Contributed by Kirk Swart / Ingrid Breed
The South African unemployment rate increased slightly from 32.5% in the fourth quarter of 2020 to 32.6% in the first quarter of 2021. This is the highest reading since Stats SA initiated the quarterly labour force data in 2008. The unemployment rate is better than the expected 33.4%. Economists expected that new job seekers in the form of school leavers and graduates will be entering the labour force. Instead, the jobless figure remained virtually unchanged from the fourth quarter at 7.2 million. A more alarming figure is the unemployment rate measured by the broad definition which considers workers that are discouraged and have given up looking for work. This figure increased marginally from 42.06% in the fourth quarter of 2020 to 43.02% in the first quarter of 2021. The number of discouraged workers increased from 2.9 million to 3.1 million effectively leading to the labour force participation rate to decrease.

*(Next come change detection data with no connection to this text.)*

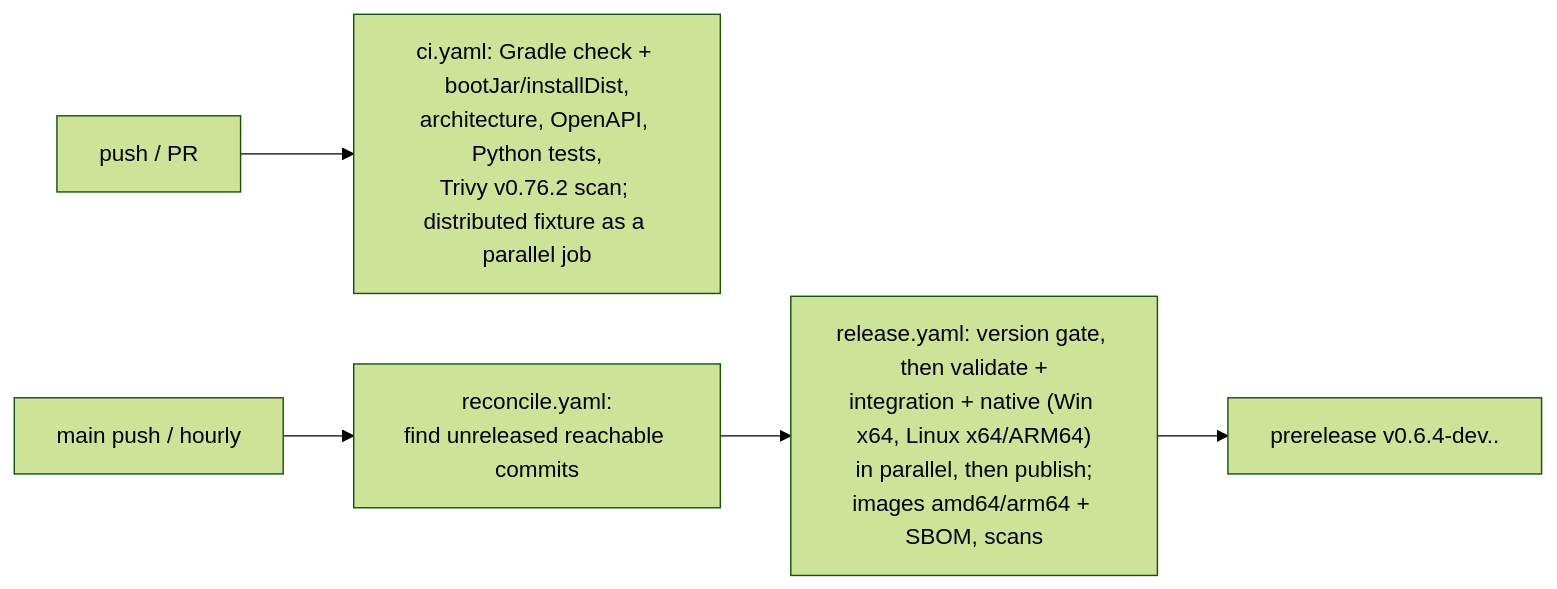
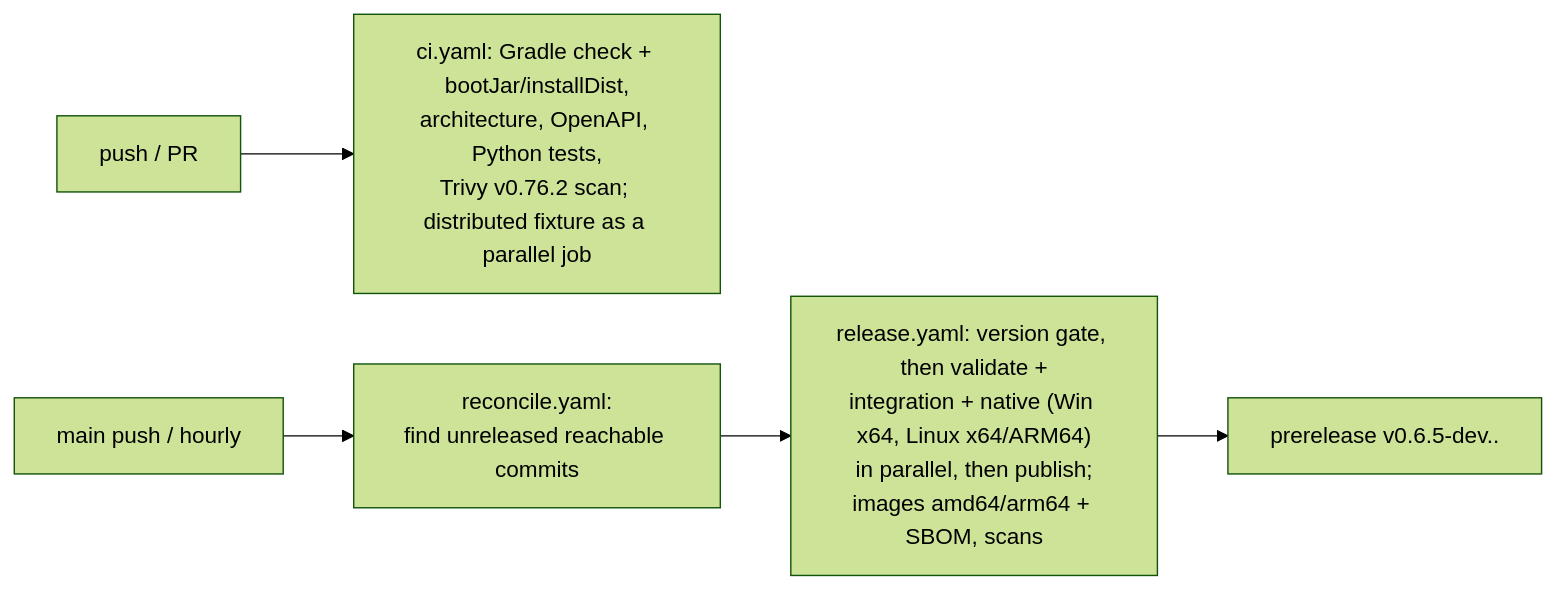
Diagram 12 of 12 in docs/GUIDE.md (athegreat90/minecraft-modsync), drawn with Mermaid (forest theme) before and after one commit. The commit also changed 26 other files, not shown here.

````diff
--- a/docs/GUIDE.md
+++ b/docs/GUIDE.md
@@ -384,7 +384,7 @@
 ```mermaid
 flowchart LR
   PR[push / PR] --> CI["ci.yaml: Gradle check + bootJar/installDist,\narchitecture, OpenAPI, Python tests,\nTrivy v0.76.2 scan; distributed fixture as a parallel job"]
   main[main push / hourly] --> REC["reconcile.yaml:\nfind unreleased reachable commits"]
   REC --> REL["release.yaml: version gate, then validate +\nintegration + native (Win x64, Linux x64/ARM64)\nin parallel, then publish;\nimages amd64/arm64 + SBOM, scans"]
-  REL --> PRE["prerelease v0.6.4-dev.<time>.<sha>"]
+  REL --> PRE["prerelease v0.6.5-dev.<time>.<sha>"]
 ```
````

New vehicle sales jumped 198% year-on-year to 38 337 units in May of 2021, largely due to a low base comparison from the previous year when strict level 4 lockdown measures were in place. On a monthly basis, new vehicle sales rose 7%. Albeit a welcome jump, it came in below market expectations. Export sales continued their upward momentum during the month, consistent with the rebound in the global economy and consequently higher demand for vehicles in international markets. Looking ahead vehicle exports remain key to the viability of the domestic automotive industry as most original equipment manufacturers have grown their volumes substantially and produce a very high proportion of vehicles for the export market.

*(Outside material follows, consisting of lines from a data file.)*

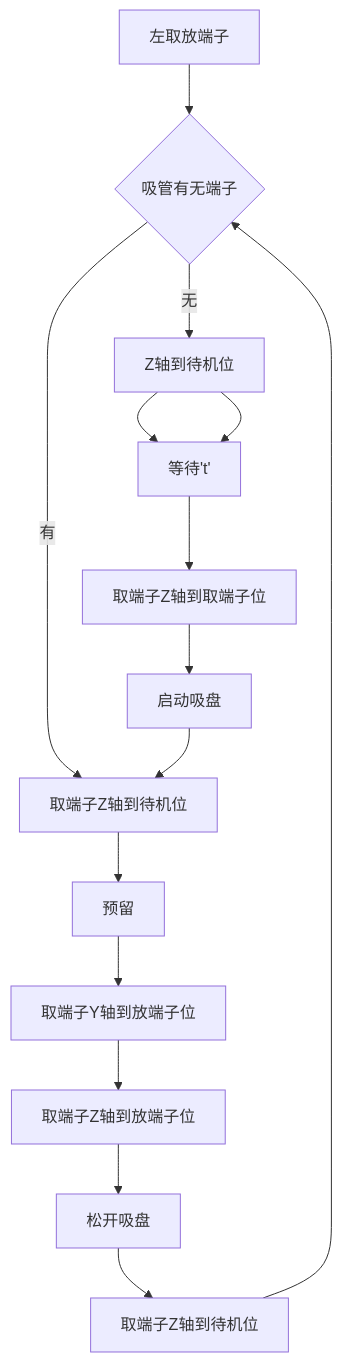
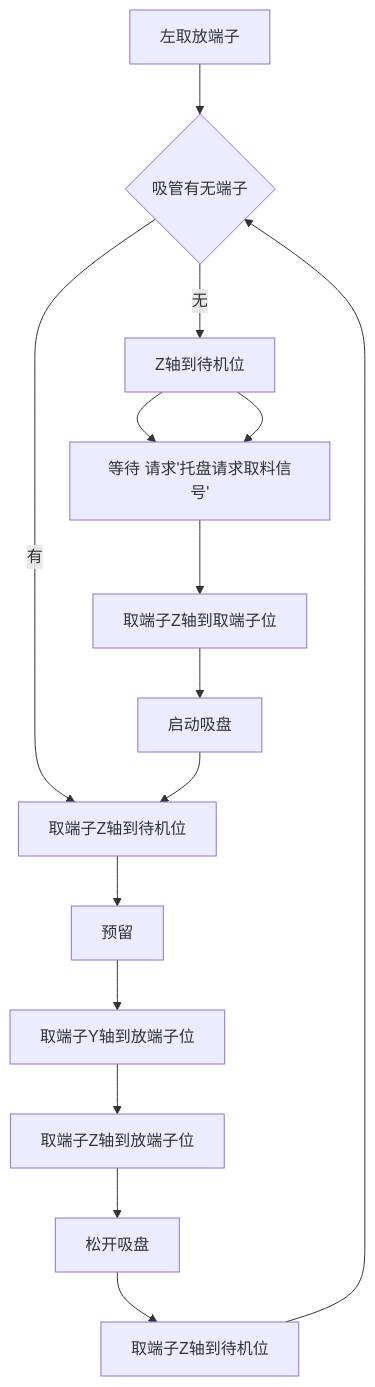
Before and after one commit to zmq000/iodraw-files: the diagram in all/VR-OP90左取放端子.md, drawn with Mermaid.

Commit message:
2026-06-18 11:28:45 update

````diff
--- a/all/VR-OP90左取放端子.md
+++ b/all/VR-OP90左取放端子.md
@@ -1,19 +1,19 @@
 ```mermaid
 graph TD
 0[左取放端子]-->10
 10{吸管有无端子}-->|有|60
 10-->|无|20
 20[取端子Y轴到取端子位]-->30
 30[托盘X轴到取端子位]-->40
 40[取端子Z轴到取端子位]-->50
 50[启动吸盘]-->60
 60[取端子Z轴到待机位]-->70
 70[预留]-->80
 80[取端子Y轴到放端子位]-->90
 90[取端子Z轴到放端子位]-->100
 100[松开吸盘]-->110
 110[取端子Z轴到待机位]-->10
 
 20[Z轴到待机位]-->30
-30[等待't']
+30[等待 请求'托盘请求取料信号']
 ```
````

The trade surplus for April came in at R51.2 billion which is mostly unchanged from the R52.6 billion surplus in March. It surpassed market expectations of R31 billion. The trade surplus is supported by robust exports. Exports increased 51.5% YTD annualised, while imports increased 11%. Exports to Asia, the country’s largest export destination, declined by 1.4%. Imports from Asia fell 10.6%. The year-to-date (01 January to 30 April 2021) trade surplus of R147.83 billion is an improvement from the R4.41 billion deficit for the comparable period in 2020. Exports increased by 213.4% year-on-year whilst imports increased by 25.8% over the same period. The effect on the value of the rand has been impressive. A year ago, the value of the rand relative to the British pound was R21.30. Today it is R18.99, an improvement of 10.8%. Few people would have expected this. It proves the positive correlation between our trade surplus and the value of our currency.

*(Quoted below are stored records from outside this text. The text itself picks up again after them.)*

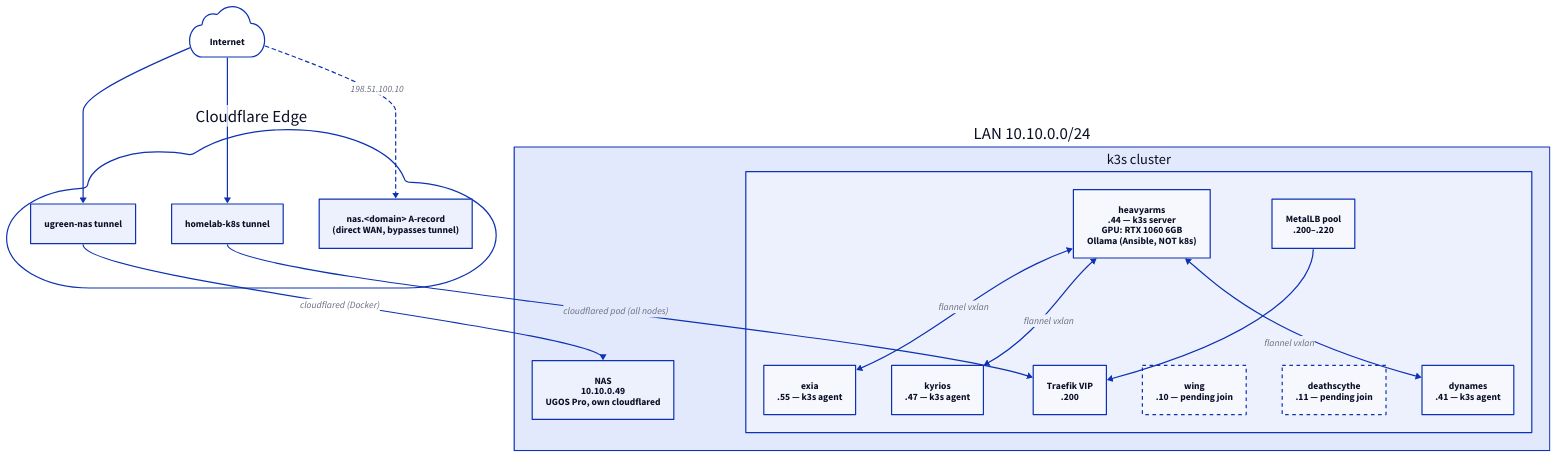
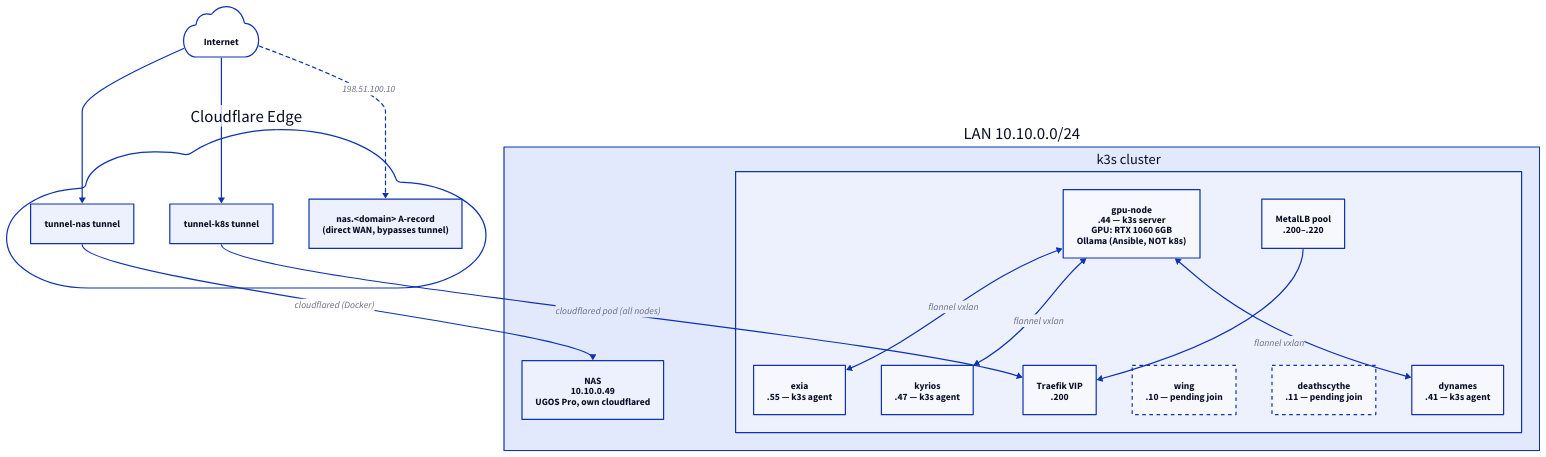
One commit to gardlt/gardltio changed the diagram in static/images/homelab/diagrams/network.d2. Above: the diagram before and after it, drawn with D2. The commit also changed 14 other files, not shown here.

```diff
--- a/static/images/homelab/diagrams/network.d2
+++ b/static/images/homelab/diagrams/network.d2
@@ -1,39 +1,39 @@
 # regenerate: d2 network.d2 network.svg
 # Network topology — LAN nodes, k3s roles, MetalLB range, Cloudflare edge.
 
 internet: Internet {shape: cloud}
 
 cloudflare: Cloudflare Edge {
   shape: cloud
-  tunnel-nas: ugreen-nas tunnel
-  tunnel-k8s: homelab-k8s tunnel
+  tunnel-nas: tunnel-nas tunnel
+  tunnel-k8s: tunnel-k8s tunnel
   wan-record: "nas.<domain> A-record\n(direct WAN, bypasses tunnel)"
 }
 
 internet -> cloudflare.tunnel-nas
 internet -> cloudflare.tunnel-k8s
 internet -> cloudflare.wan-record: "198.51.100.10" {style.stroke-dash: 3}
 
 lan: LAN 10.10.0.0/24 {
   nas: NAS\n10.10.0.49\nUGOS Pro, own cloudflared {shape: rectangle}
 
   k3s: k3s cluster {
-    heavyarms: heavyarms\n.44 — k3s server\nGPU: RTX 1060 6GB\nOllama (Ansible, NOT k8s) {shape: rectangle}
+    gpu-node: gpu-node\n.44 — k3s server\nGPU: RTX 1060 6GB\nOllama (Ansible, NOT k8s) {shape: rectangle}
     exia: exia\n.55 — k3s agent {shape: rectangle}
     kyrios: kyrios\n.47 — k3s agent {shape: rectangle}
     dynames: dynames\n.41 — k3s agent {shape: rectangle}
     wing: wing\n.10 — pending join {shape: rectangle; style.stroke-dash: 3}
     deathscythe: deathscythe\n.11 — pending join {shape: rectangle; style.stroke-dash: 3}
 
     metallb: MetalLB pool\n.200–.220 {shape: rectangle}
     traefik: Traefik VIP\n.200 {shape: rectangle}
 
     metallb -> traefik
-    heavyarms <-> exia: flannel vxlan
-    heavyarms <-> kyrios: flannel vxlan
-    heavyarms <-> dynames: flannel vxlan
+    gpu-node <-> exia: flannel vxlan
+    gpu-node <-> kyrios: flannel vxlan
+    gpu-node <-> dynames: flannel vxlan
   }
 }
 
 cloudflare.tunnel-nas -> lan.nas: cloudflared (Docker)
 cloudflare.tunnel-k8s -> lan.k3s.traefik: cloudflared pod (all nodes)
```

The seasonally adjusted Absa purchasing managers’ index (PMI), which provides a measure of business conditions in the manufacturing sector, rose to its highest level since October 2020. The PMI rose to 57.8 in May from 56.2 the previous month. Four of the five subcomponents in the index were above the neutral 50-point mark, with only the employment index dipping back into negative terrain. The main positive contribution came from new sales orders (60.5 vs 58.7), notwithstanding a dip in export sales. The average PMI recorded in April and May is higher than the average PMI recorded in January and February. It suggests that the sector is on track to record another quarterly expansion. Looking ahead, despite the current business conditions that appear to have improved, the possible third wave of Covid-19 infections and the recent increase in load-shedding predicted for the foreseeable future could weaken activity within the manufacturing sector.
After reaching a record high of 53.7 in April 2021, the IHS Markit South Africa PMI, which indicates the overall health of the economy and provide insights into other key economic drivers, edged down to 53.2 in May. Despite the slight contraction, it is still signalling that the South African economy continued to grow at a solid pace with new orders rising for the second month in a row, aiding a further solid rise in workforce numbers. Furthermore, output grew at the second quickest rate since October 2014. Despite this, rising cost pressures continued to increase, with input costs increasing at the fastest since June 2016 amid supply-side problems. Encouragingly, confidence towards future output was the second highest in over three years with firms largely expectant of a recovery in economic conditions over the coming year as the vaccine roll-out continues. Workforce numbers increased at the fastest rate since November 2012. The quarter-to-date averages of both the Absa and IHS PMIs are up from the first quarter, suggesting that the economic recovery momentum was sustained through May.
SOUTH AFRICA: THE WEEK AHEAD
Contributed by Leana Kruger
GDP Growth Rate, due Tuesday 8 June. GDP is forecast to have grown by an annualised 3.1% q-o-q, down from 6.3% in the last quarter of 2020. On a year-on-year basis, the rate of decline in GDP is forecast to moderate to 3% from 4.1% at the end of last year. From the supply-side of the economy, the momentum will come from mining (up over 16% q-o-q annualised) and domestic trade, accommodation and catering (up over 6%). Positive contributions are also expected from agriculture, forestry and fishing, manufacturing, general government and personal services. These gains are likely to be contained by lower output of electricity, gas and water, transport, storage and communications, as well as finance, real estate and business services. From the expenditure side of the economy, the boost will come from a strongly favourable net export position combined with moderate growth in consumer spending.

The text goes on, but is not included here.